• **Task details**: When a line in the data below includes "weights", pick it out and copy it.

• **Dataset entries**:
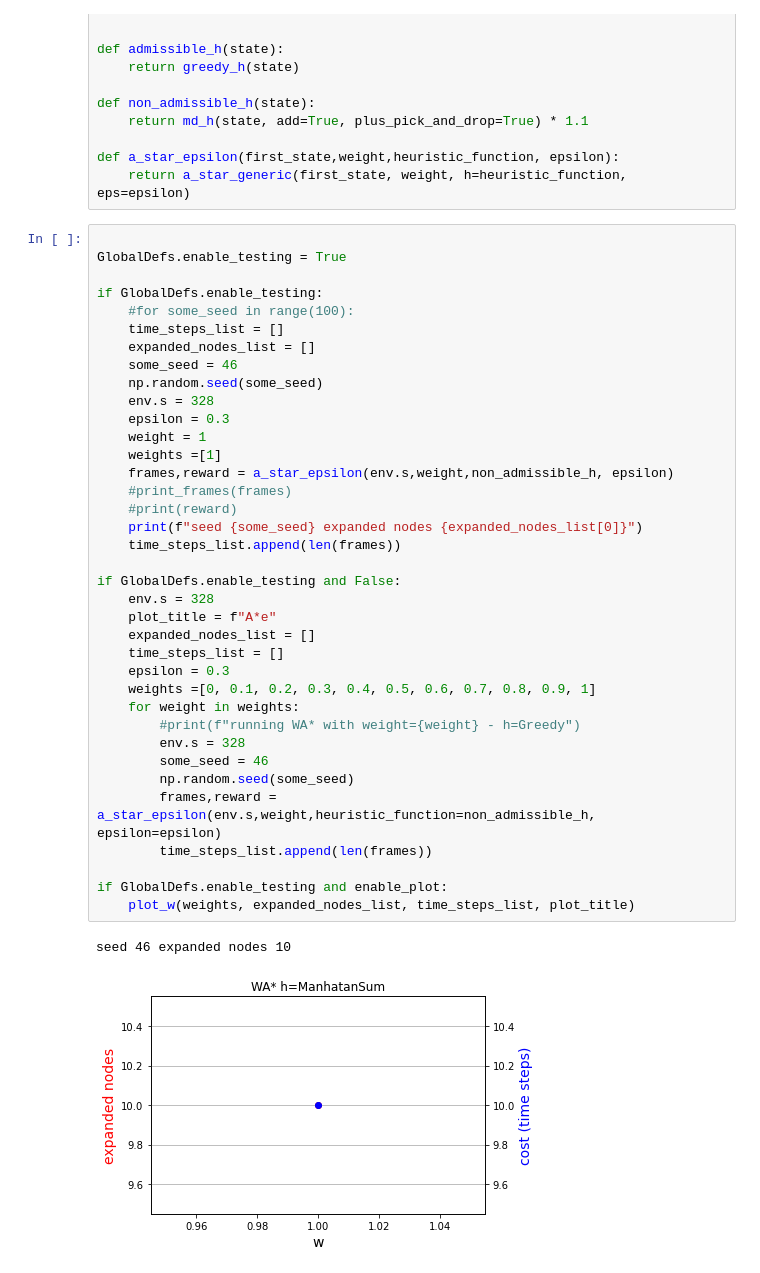
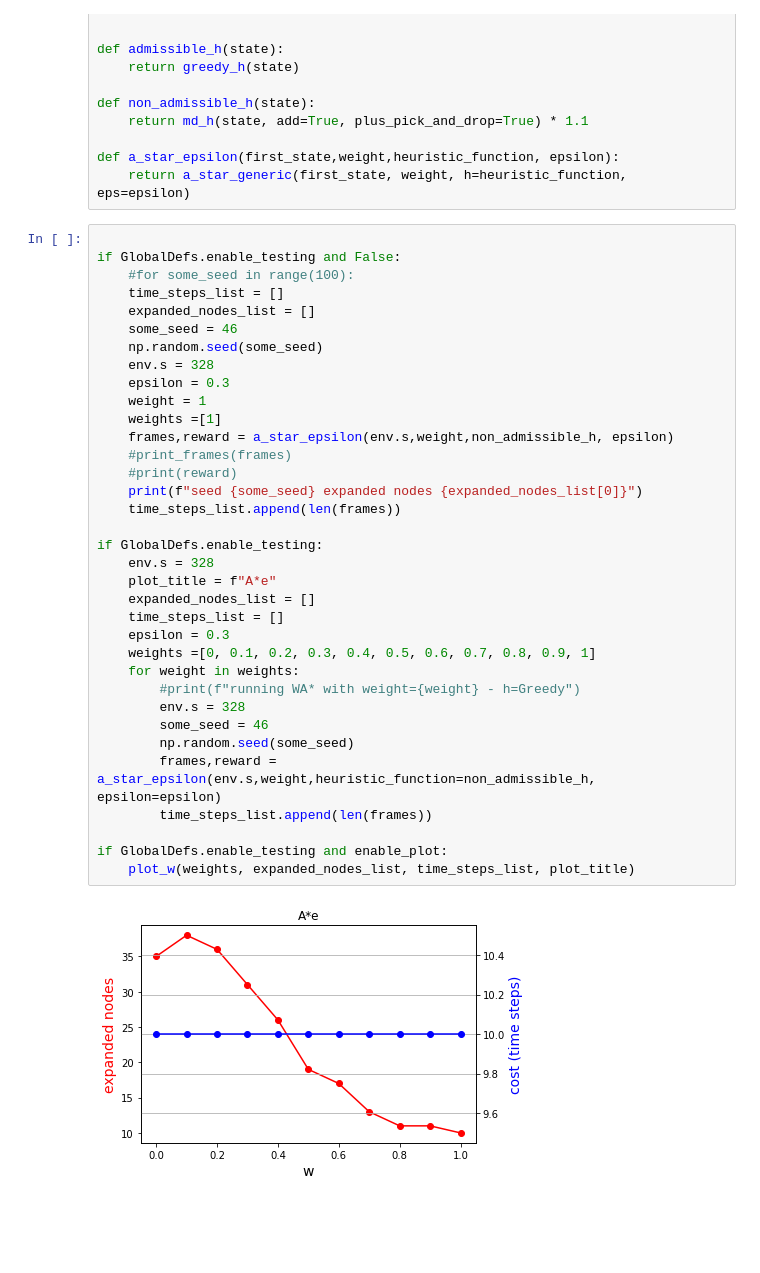
Before and after one commit to ynahum/ai_hw, a Jupyter notebook: hw1/236501_HW1.ipynb, the cells around one changed output. Cells and saved outputs as stored; diff of their text form; blank space fills up the shorter version.

```diff
--- a/hw1/236501_HW1.ipynb
+++ b/hw1/236501_HW1.ipynb
@@ -905,41 +905,38 @@ def a_star_epsilon(first_state,weight,heuristic_function, epsilon):
     return a_star_generic(first_state, weight, h=heuristic_function, eps=epsilon)
 # %%
 
-GlobalDefs.enable_testing = True
-
-if GlobalDefs.enable_testing:
+if GlobalDefs.enable_testing and False:
     #for some_seed in range(100):
     time_steps_list = []
     expanded_nodes_list = []
     some_seed = 46
     np.random.seed(some_seed)
     env.s = 328
     epsilon = 0.3
     weight = 1
     weights =[1]
     frames,reward = a_star_epsilon(env.s,weight,non_admissible_h, epsilon)
     #print_frames(frames)
     #print(reward)
     print(f"seed {some_seed} expanded nodes {expanded_nodes_list[0]}")
     time_steps_list.append(len(frames))
 
-if GlobalDefs.enable_testing and False:
+if GlobalDefs.enable_testing:
     env.s = 328
     plot_title = f"A*e"
     expanded_nodes_list = []
     time_steps_list = []
     epsilon = 0.3
     weights =[0, 0.1, 0.2, 0.3, 0.4, 0.5, 0.6, 0.7, 0.8, 0.9, 1]
     for weight in weights:
         #print(f"running WA* with weight={weight} - h=Greedy")
         env.s = 328
         some_seed = 46
         np.random.seed(some_seed)
         frames,reward = a_star_epsilon(env.s,weight,heuristic_function=non_admissible_h, epsilon=epsilon)
         time_steps_list.append(len(frames))
 
 if GlobalDefs.enable_testing and enable_plot:
     plot_w(weights, expanded_nodes_list, time_steps_list, plot_title)
 # %% [output]
-seed 46 expanded nodes 10
-[figure, old version]
+[figure, new version]
```
Also changed, not shown: 2 other files.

• **Task output**:
     weights =[1]
     weights =[0, 0.1, 0.2, 0.3, 0.4, 0.5, 0.6, 0.7, 0.8, 0.9, 1]
     for weight in weights:
     plot_w(weights, expanded_nodes_list, time_steps_list, plot_title)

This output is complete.